[Available data]
──────────────────────────────

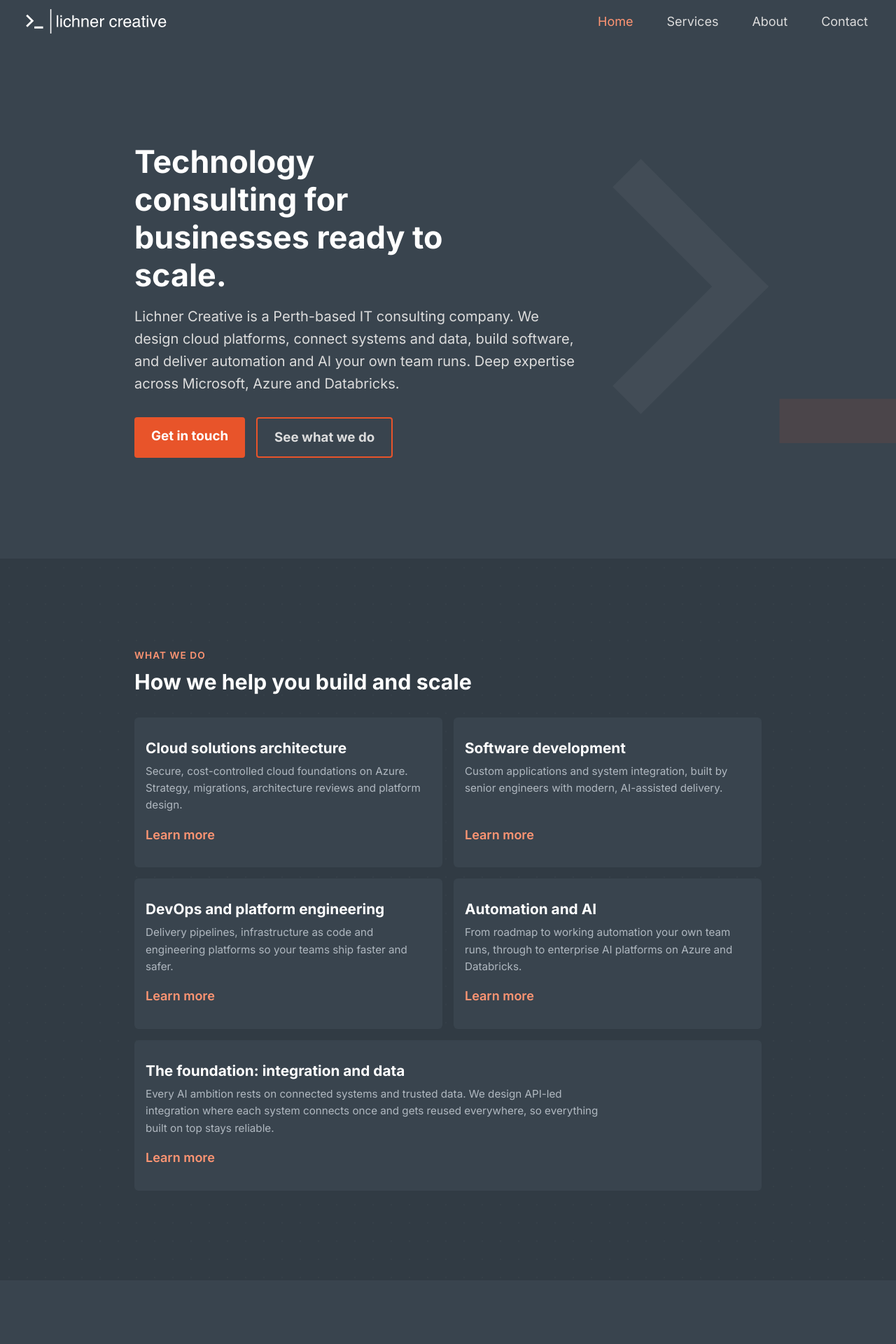
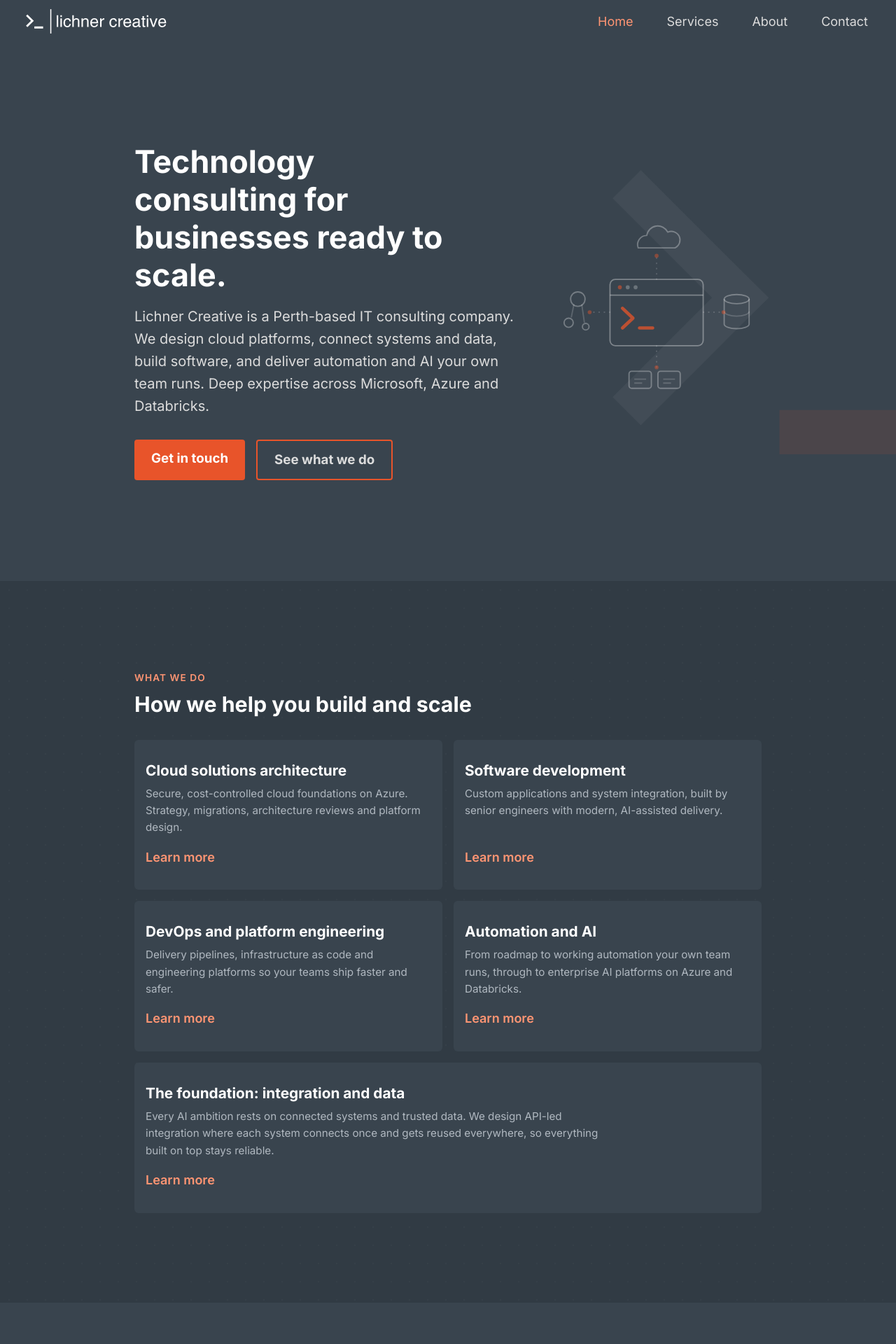
Before and after one commit to lichner/lichnercreative, a Jekyll site: the page built from index.html, in a window 1280 px wide. Shown: the top 1920 px of the page at 70% size. Built offline with Jekyll 4.4.1, drawn with Linux system fonts in a browser that asks for light colours; some of the changed text lies outside the part shown.

```diff
--- a/_config.yml
+++ b/_config.yml
@@ -32,6 +32,7 @@
   - "*.sh"
   - vendor
   - _to_delete
+  - assets/images/andreas-nerlich.jpg  # portrait source; the faded WebP is what ships
 
 # Plugins
 plugins:
--- a/_includes/footer.html
+++ b/_includes/footer.html
@@ -3,5 +3,5 @@
     <a href="mailto:info@lichnercreative.com.au">info@lichnercreative.com.au</a>
     <a href="https://www.linkedin.com/company/lichner-creative/" target="_blank" rel="noopener noreferrer">LinkedIn</a>
   </div>
-  <p>&copy; {{ site.time | date: "%Y" }} {{ site.title }}. All rights reserved. Perth, Western Australia.</p>
+  <p>&copy; {{ site.time | date: "%Y" }} {{ site.title }}. ABN 87 665 298 171. All rights reserved. Perth, Western Australia.</p>
 </footer>
--- a/_includes/schema.html
+++ b/_includes/schema.html
@@ -8,6 +8,12 @@
   "image": "{{ site.url }}/assets/images/og-image.png",
   "description": {{ site.description | jsonify }},
   "email": "info@lichnercreative.com.au",
+  "taxID": "87 665 298 171",
+  "identifier": {
+    "@type": "PropertyValue",
+    "propertyID": "ABN",
+    "value": "87 665 298 171"
+  },
   "address": {
     "@type": "PostalAddress",
     "addressLocality": "Perth",
--- a/_sass/_components.scss
+++ b/_sass/_components.scss
@@ -209,6 +209,86 @@
   }
 }
 
+// Two columns from md up: content left, architecture sketch right.
+// The sketch sits over the faint ">_" glyph, which stays as texture behind it.
+.hero__inner {
+  @include respond-to(md) {
+    display: grid;
+    grid-template-columns: minmax(0, 1fr) minmax(220px, 300px);
+    gap: $space-lg;
+    align-items: center;
+  }
+}
+
+// Architecture sketch — line-art at watermark-plus opacity. Strokes carry
+// their own transparency, so the figure needs no extra filters.
+.hero__art {
+  display: none;
+  margin: 0;
+
+  @include respond-to(md) {
+    display: block;
+    justify-self: end;
+    align-self: center;
+
+    svg {
+      display: block;
+      width: 100%;
+      max-width: 300px;
+      height: auto;
+    }
+  }
+}
+
+// About page — media-object layout: portrait in a fixed column,
+// bio text in its own column. No text wrap around the image.
+.about-grid {
+  margin-top: $space-lg;
+
+  @include respond-to(md) {
+    display: grid;
+    grid-template-columns: minmax(200px, 250px) minmax(0, 1fr);
+    gap: $space-lg;
+    align-items: start;
+    margin-top: $space-xl;
+  }
+}
+
+// Founder portrait — desaturated and slightly translucent so it settles
+// into the background. The edge fade is baked into the image alpha
+// (andreas-nerlich-hero.webp), so no mask is needed.
+.about-portrait {
+  margin: 0 0 $space-md;
+  max-width: 250px;
+
+  img {
+    display: block;
+    width: 100%;
+    height: auto;
+    filter: grayscale(70%) contrast(1.02) brightness(0.96);
+    opacity: 0.85;
+  }
+
+  figcaption {
+    margin-top: $space-sm; // clear of the portrait, below the fade
+    font-size: 0.85rem;
+    color: $color-muted;
+
+    strong {
+      display: block;
+      color: $color-white;
+    }
+  }
+}
+
+.about-bio {
+  @include respond-to(md) {
+    > p:first-child {
+      margin-top: 0;
+    }
+  }
+}
+
 .hero__title {
   max-width: 16ch;
 }
--- a/index.html
+++ b/index.html
@@ -6,7 +6,8 @@
 ---
 
 <section class="hero" aria-label="Introduction">
-  <div class="container">
+  <div class="container hero__inner">
+    <div class="hero__content">
       <h1 class="hero__title">Technology consulting for businesses ready to scale.</h1>
       <p class="hero__sub">
         Lichner Creative is a Perth-based IT consulting company. We design
@@ -18,6 +19,63 @@
         <a href="{{ '/contact/' | relative_url }}" class="btn">Get in touch</a>
         <a href="{{ '/services/' | relative_url }}" class="btn btn--ghost">See what we do</a>
       </div>
+    </div>
+    <figure class="hero__art" aria-hidden="true">
+      <!-- Architecture sketch: systems connected through a hub into a terminal -->
+      <svg viewBox="0 0 320 320" xmlns="http://www.w3.org/2000/svg" fill="none">
+        <!-- connection lines -->
+        <g stroke="rgba(255,255,255,0.22)" stroke-width="1.5" stroke-dasharray="1 7" stroke-linecap="round">
+          <path d="M160 110 V74"/>
+          <path d="M231 160 H262"/>
+          <path d="M160 211 V244"/>
+          <path d="M89 160 H58"/>
+        </g>
+        <!-- cloud, top -->
+        <g stroke="rgba(255,255,255,0.30)" stroke-width="2" stroke-linecap="round" stroke-linejoin="round">
+          <path d="M132 62 a14 14 0 0 1 13 -19 a17 17 0 0 1 32 -5 a13 13 0 0 1 11 24 z"/>
+        </g>
+        <!-- database, right -->
+        <g stroke="rgba(255,255,255,0.30)" stroke-width="2">
+          <ellipse cx="282" cy="140" rx="19" ry="7"/>
+          <path d="M263 140 v38 a19 7 0 0 0 38 0 v-38"/>
+          <path d="M263 159 a19 7 0 0 0 38 0" stroke="rgba(255,255,255,0.18)"/>
+        </g>
+        <!-- systems, bottom -->
+        <g stroke="rgba(255,255,255,0.30)" stroke-width="2">
+          <rect x="118" y="250" width="34" height="26" rx="4"/>
+          <rect x="162" y="250" width="34" height="26" rx="4"/>
+          <path d="M126 262 h18 M126 268 h12" stroke="rgba(255,255,255,0.18)"/>
+          <path d="M170 262 h18 M170 268 h12" stroke="rgba(255,255,255,0.18)"/>
+        </g>
+        <!-- api nodes, left -->
+        <g stroke="rgba(255,255,255,0.30)" stroke-width="2">
+          <circle cx="40" cy="140" r="11"/>
+          <circle cx="26" cy="176" r="7"/>
+          <circle cx="52" cy="182" r="5"/>
+          <path d="M34 148 l-4 20 M46 148 l4 28" stroke="rgba(255,255,255,0.18)"/>
+        </g>
+        <!-- terminal window, centre -->
+        <g stroke="rgba(255,255,255,0.34)" stroke-width="2">
+          <rect x="89" y="110" width="142" height="101" rx="8"/>
+          <path d="M89 134 h142"/>
+        </g>
+        <circle cx="104" cy="122" r="3" fill="rgba(232,84,42,0.55)"/>
+        <circle cx="116" cy="122" r="3" fill="rgba(255,255,255,0.25)"/>
+        <circle cx="128" cy="122" r="3" fill="rgba(255,255,255,0.25)"/>
+        <!-- prompt mark, accent -->
+        <g stroke="rgba(232,84,42,0.75)" stroke-width="5" stroke-linecap="round" stroke-linejoin="round">
+          <path d="M108 154 l16 15 l-16 15"/>
+          <path d="M134 184 h20"/>
+        </g>
+        <!-- endpoint dots -->
+        <g fill="rgba(232,84,42,0.45)">
+          <circle cx="160" cy="74" r="3"/>
+          <circle cx="262" cy="160" r="3"/>
+          <circle cx="160" cy="244" r="3"/>
+          <circle cx="58" cy="160" r="3"/>
+        </g>
+      </svg>
+    </figure>
   </div>
 </section>
 
```
Also changed, not shown: pages/about.md (+17 -0 lines), assets/images/andreas-nerlich-hero.webp (added), assets/images/andreas-nerlich.jpg (added). Lines whose indentation alone changed are shown as unchanged.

──────────────────────────────

[Exercise aim]
Report how many lines in the listing include the word "class". Give nothing but the count.

[The answer]
9